[Difference listings]
Segment Open
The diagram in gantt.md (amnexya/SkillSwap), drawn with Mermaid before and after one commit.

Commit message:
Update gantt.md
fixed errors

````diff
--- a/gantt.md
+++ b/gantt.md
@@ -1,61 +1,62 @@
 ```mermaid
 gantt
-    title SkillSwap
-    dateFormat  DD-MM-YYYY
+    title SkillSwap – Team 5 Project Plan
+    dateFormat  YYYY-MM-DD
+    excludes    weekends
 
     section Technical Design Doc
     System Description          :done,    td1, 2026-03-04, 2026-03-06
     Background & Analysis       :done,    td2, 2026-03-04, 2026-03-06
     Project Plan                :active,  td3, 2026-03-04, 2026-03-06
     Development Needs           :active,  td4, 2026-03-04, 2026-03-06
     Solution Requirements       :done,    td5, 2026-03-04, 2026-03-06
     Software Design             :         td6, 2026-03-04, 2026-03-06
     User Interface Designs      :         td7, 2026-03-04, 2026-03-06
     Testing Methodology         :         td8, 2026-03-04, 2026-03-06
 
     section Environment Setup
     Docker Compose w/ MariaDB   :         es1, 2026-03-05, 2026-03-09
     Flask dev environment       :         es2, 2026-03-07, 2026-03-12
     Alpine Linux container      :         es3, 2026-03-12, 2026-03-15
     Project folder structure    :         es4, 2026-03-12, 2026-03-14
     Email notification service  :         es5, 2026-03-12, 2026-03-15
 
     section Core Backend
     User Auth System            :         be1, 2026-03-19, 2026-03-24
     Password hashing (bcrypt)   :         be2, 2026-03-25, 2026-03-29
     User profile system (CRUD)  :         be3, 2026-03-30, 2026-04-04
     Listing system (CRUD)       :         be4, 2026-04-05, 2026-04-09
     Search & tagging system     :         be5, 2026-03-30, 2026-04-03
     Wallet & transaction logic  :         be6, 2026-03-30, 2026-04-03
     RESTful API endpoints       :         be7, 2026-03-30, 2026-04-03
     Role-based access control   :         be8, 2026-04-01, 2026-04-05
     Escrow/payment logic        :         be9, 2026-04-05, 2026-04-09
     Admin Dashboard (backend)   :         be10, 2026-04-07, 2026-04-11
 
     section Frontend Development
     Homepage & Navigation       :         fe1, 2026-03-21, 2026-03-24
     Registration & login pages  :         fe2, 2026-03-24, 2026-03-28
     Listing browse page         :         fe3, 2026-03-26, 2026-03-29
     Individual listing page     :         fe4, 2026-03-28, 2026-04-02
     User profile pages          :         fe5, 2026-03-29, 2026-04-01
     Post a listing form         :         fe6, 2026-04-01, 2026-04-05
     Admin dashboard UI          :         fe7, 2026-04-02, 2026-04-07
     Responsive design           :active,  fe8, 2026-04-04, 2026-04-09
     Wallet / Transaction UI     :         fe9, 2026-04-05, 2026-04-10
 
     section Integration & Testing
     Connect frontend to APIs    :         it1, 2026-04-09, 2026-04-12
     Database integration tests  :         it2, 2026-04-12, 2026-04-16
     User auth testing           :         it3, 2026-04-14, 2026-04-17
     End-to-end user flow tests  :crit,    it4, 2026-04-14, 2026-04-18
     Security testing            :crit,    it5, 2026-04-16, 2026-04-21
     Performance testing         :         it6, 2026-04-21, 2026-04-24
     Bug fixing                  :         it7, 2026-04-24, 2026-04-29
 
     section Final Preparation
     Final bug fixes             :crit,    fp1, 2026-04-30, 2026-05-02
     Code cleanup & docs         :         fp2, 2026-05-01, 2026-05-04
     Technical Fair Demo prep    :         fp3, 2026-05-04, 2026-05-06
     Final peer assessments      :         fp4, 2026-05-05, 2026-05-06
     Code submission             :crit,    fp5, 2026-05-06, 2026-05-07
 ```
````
Segment Closed
WHAT THE TASK REQUIRES: Repeat word for word from the line holding "it6, 2026-04-21, 2026-04-24" down to the last line above, including both.

TASK ANSWER:
     Performance testing         :         it6, 2026-04-21, 2026-04-24
     Bug fixing                  :         it7, 2026-04-24, 2026-04-29
 
     section Final Preparation
     Final bug fixes             :crit,    fp1, 2026-04-30, 2026-05-02
     Code cleanup & docs         :         fp2, 2026-05-01, 2026-05-04
     Technical Fair Demo prep    :         fp3, 2026-05-04, 2026-05-06
     Final peer assessments      :         fp4, 2026-05-05, 2026-05-06
     Code submission             :crit,    fp5, 2026-05-06, 2026-05-07
 ```
````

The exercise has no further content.